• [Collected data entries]

____________

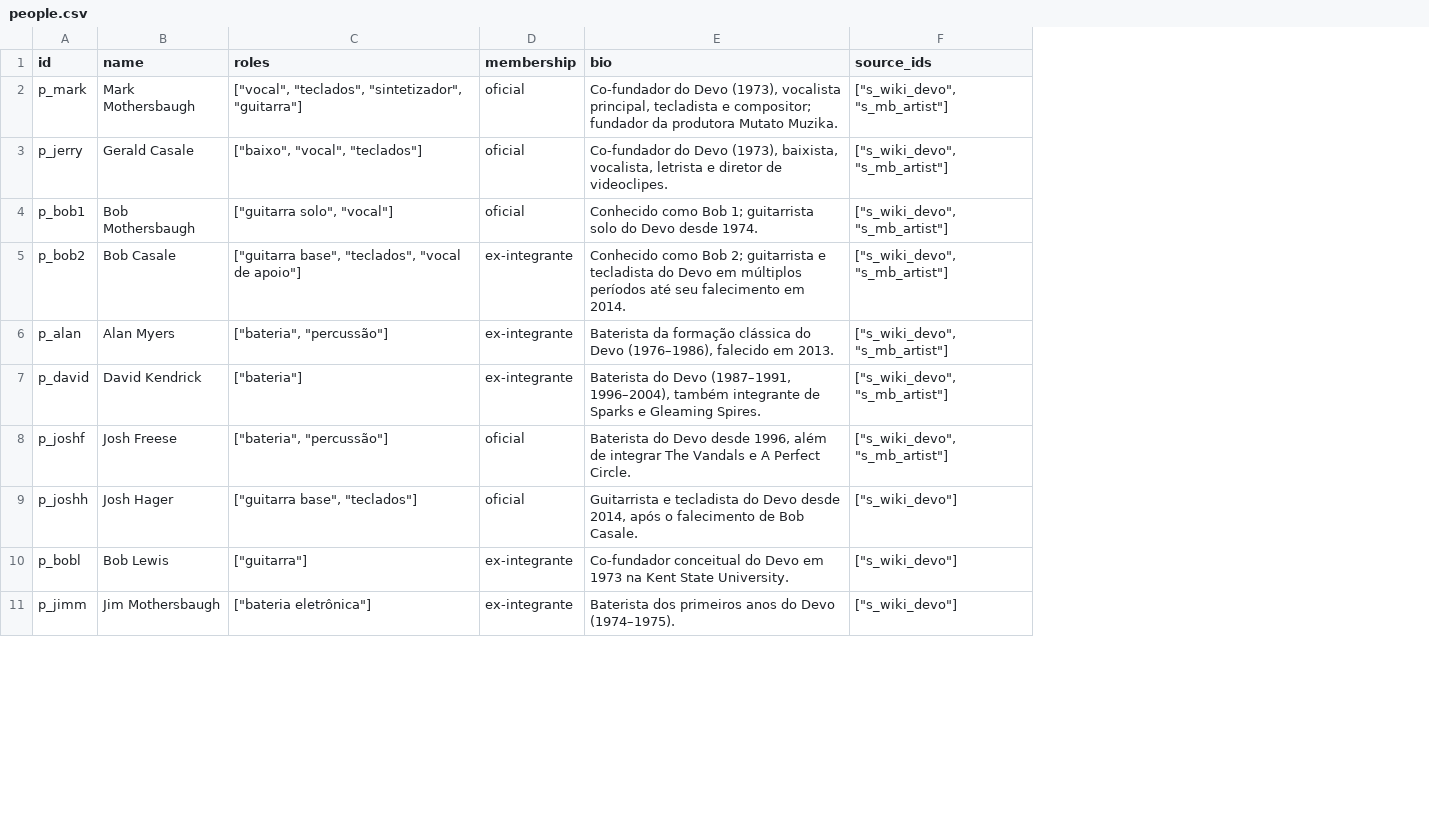
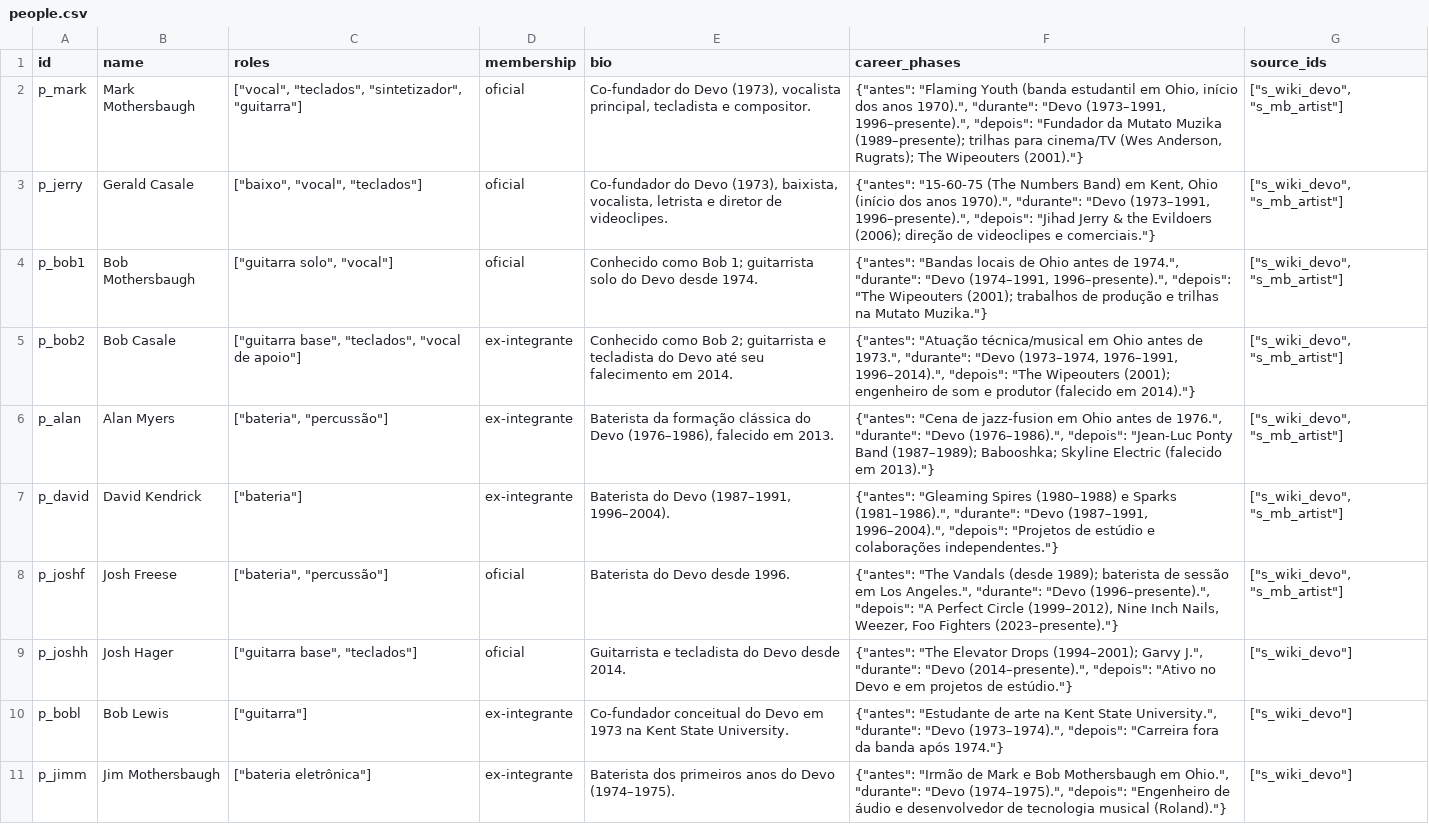
Before and after one commit to mesquita1991/atlas-musical-devo, a CSV file: csv/people.csv, drawn as a sheet; only a part is shown; the diff names each change by its address in the sheet, - before the commit and + after, or states it on an @@ line.

```diff
--- a/csv/people.csv
+++ b/csv/people.csv
+column F (career_phases), rows 2-11: {"antes": "Flaming Youth (banda estudantil em Ohio, início dos anos 1970).", "durante": "Devo (1973–1991, 1996–presente).", "depois": "Fundador da Mutato Muzika (1989–presente); trilhas para cinema/TV (Wes Anderson, Rugrats); The Wipeouters (2001)."} | {"antes": "15-60-75 (The Numbers Band) em Kent, Ohio (início dos anos 1970).", "durante": "Devo (1973–1991, 1996–presente).", "depois": "Jihad Jerry & the Evildoers (2006); direção de videoclipes e comerciais."} | {"antes": "Bandas locais de Ohio antes de 1974.", "durante": "Devo (1974–1991, 1996–presente).", "depois": "The Wipeouters (2001); trabalhos de produção e trilhas na Mutato Muzika."} | {"antes": "Atuação técnica/musical em Ohio antes de 1973.", "durante": "Devo (1973–1974, 1976–1991, 1996–2014).", "depois": "The Wipeouters (2001); engenheiro de som e produtor (falecido em 2014)."} | {"antes": "Cena de jazz-fusion em Ohio antes de 1976.", "durante": "Devo (1976–1986).", "depois": "Jean-Luc Ponty Band (1987–1989); Babooshka; Skyline Electric (falecido em 2013)."} | {"antes": "Gleaming Spires (1980–1988) e Sparks (1981–1986).", "durante": "Devo (1987–1991, 1996–2004).", "depois": "Projetos de estúdio e colaborações independentes."} | {"antes": "The Vandals (desde 1989); baterista de sessão em Los Angeles.", "durante": "Devo (1996–presente).", "depois": "A Perfect Circle (1999–2012), Nine Inch Nails, Weezer, Foo Fighters (2023–presente)."} | {"antes": "The Elevator Drops (1994–2001); Garvy J.", "durante": "Devo (2014–presente).", "depois": "Ativo no Devo e em projetos de estúdio."} | {"antes": "Estudante de arte na Kent State University.", "durante": "Devo (1973–1974).", "depois": "Carreira fora da banda após 1974."} | {"antes": "Irmão de Mark e Bob Mothersbaugh em Ohio.", "durante": "Devo (1974–1975).", "depois": "Engenheiro de áudio e desenvolvedor de tecnologia musical (Roland)."}
-E2 (bio): …tecladista e compositor; fundador da produtora Mutato Muzika.
+E2 (bio): …tecladista e compositor.
-E5 (bio): …do Devo em múltiplos períodos até seu…
+E5 (bio): …do Devo até seu…
-E7 (bio): …Devo (1987–1991, 1996–2004), também integrante de Sparks e Gleaming Spires.
+E7 (bio): …Devo (1987–1991, 1996–2004).
-E8 (bio): …Devo desde 1996, além de integrar The Vandals e A Perfect Circle.
+E8 (bio): …Devo desde 1996.
-E9 (bio): …Devo desde 2014, após o falecimento de Bob Casale.
+E9 (bio): …Devo desde 2014.
```
Also changed, not shown: csv/releases.csv, 6 other files.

____________

• [What the exercise asks]
Word for word, set down every line of the records above, and leave the pictures out.

• [Result below]
Before and after one commit to mesquita1991/atlas-musical-devo, a CSV file: csv/people.csv, drawn as a sheet; only a part is shown; the diff names each change by its address in the sheet, - before the commit and + after, or states it on an @@ line.

```diff
--- a/csv/people.csv
+++ b/csv/people.csv
+column F (career_phases), rows 2-11: {"antes": "Flaming Youth (banda estudantil em Ohio, início dos anos 1970).", "durante": "Devo (1973–1991, 1996–presente).", "depois": "Fundador da Mutato Muzika (1989–presente); trilhas para cinema/TV (Wes Anderson, Rugrats); The Wipeouters (2001)."} | {"antes": "15-60-75 (The Numbers Band) em Kent, Ohio (início dos anos 1970).", "durante": "Devo (1973–1991, 1996–presente).", "depois": "Jihad Jerry & the Evildoers (2006); direção de videoclipes e comerciais."} | {"antes": "Bandas locais de Ohio antes de 1974.", "durante": "Devo (1974–1991, 1996–presente).", "depois": "The Wipeouters (2001); trabalhos de produção e trilhas na Mutato Muzika."} | {"antes": "Atuação técnica/musical em Ohio antes de 1973.", "durante": "Devo (1973–1974, 1976–1991, 1996–2014).", "depois": "The Wipeouters (2001); engenheiro de som e produtor (falecido em 2014)."} | {"antes": "Cena de jazz-fusion em Ohio antes de 1976.", "durante": "Devo (1976–1986).", "depois": "Jean-Luc Ponty Band (1987–1989); Babooshka; Skyline Electric (falecido em 2013)."} | {"antes": "Gleaming Spires (1980–1988) e Sparks (1981–1986).", "durante": "Devo (1987–1991, 1996–2004).", "depois": "Projetos de estúdio e colaborações independentes."} | {"antes": "The Vandals (desde 1989); baterista de sessão em Los Angeles.", "durante": "Devo (1996–presente).", "depois": "A Perfect Circle (1999–2012), Nine Inch Nails, Weezer, Foo Fighters (2023–presente)."} | {"antes": "The Elevator Drops (1994–2001); Garvy J.", "durante": "Devo (2014–presente).", "depois": "Ativo no Devo e em projetos de estúdio."} | {"antes": "Estudante de arte na Kent State University.", "durante": "Devo (1973–1974).", "depois": "Carreira fora da banda após 1974."} | {"antes": "Irmão de Mark e Bob Mothersbaugh em Ohio.", "durante": "Devo (1974–1975).", "depois": "Engenheiro de áudio e desenvolvedor de tecnologia musical (Roland)."}
-E2 (bio): …tecladista e compositor; fundador da produtora Mutato Muzika.
+E2 (bio): …tecladista e compositor.
-E5 (bio): …do Devo em múltiplos períodos até seu…
+E5 (bio): …do Devo até seu…
-E7 (bio): …Devo (1987–1991, 1996–2004), também integrante de Sparks e Gleaming Spires.
+E7 (bio): …Devo (1987–1991, 1996–2004).
-E8 (bio): …Devo desde 1996, além de integrar The Vandals e A Perfect Circle.
+E8 (bio): …Devo desde 1996.
-E9 (bio): …Devo desde 2014, após o falecimento de Bob Casale.
+E9 (bio): …Devo desde 2014.
```
Also changed, not shown: csv/releases.csv, 6 other files.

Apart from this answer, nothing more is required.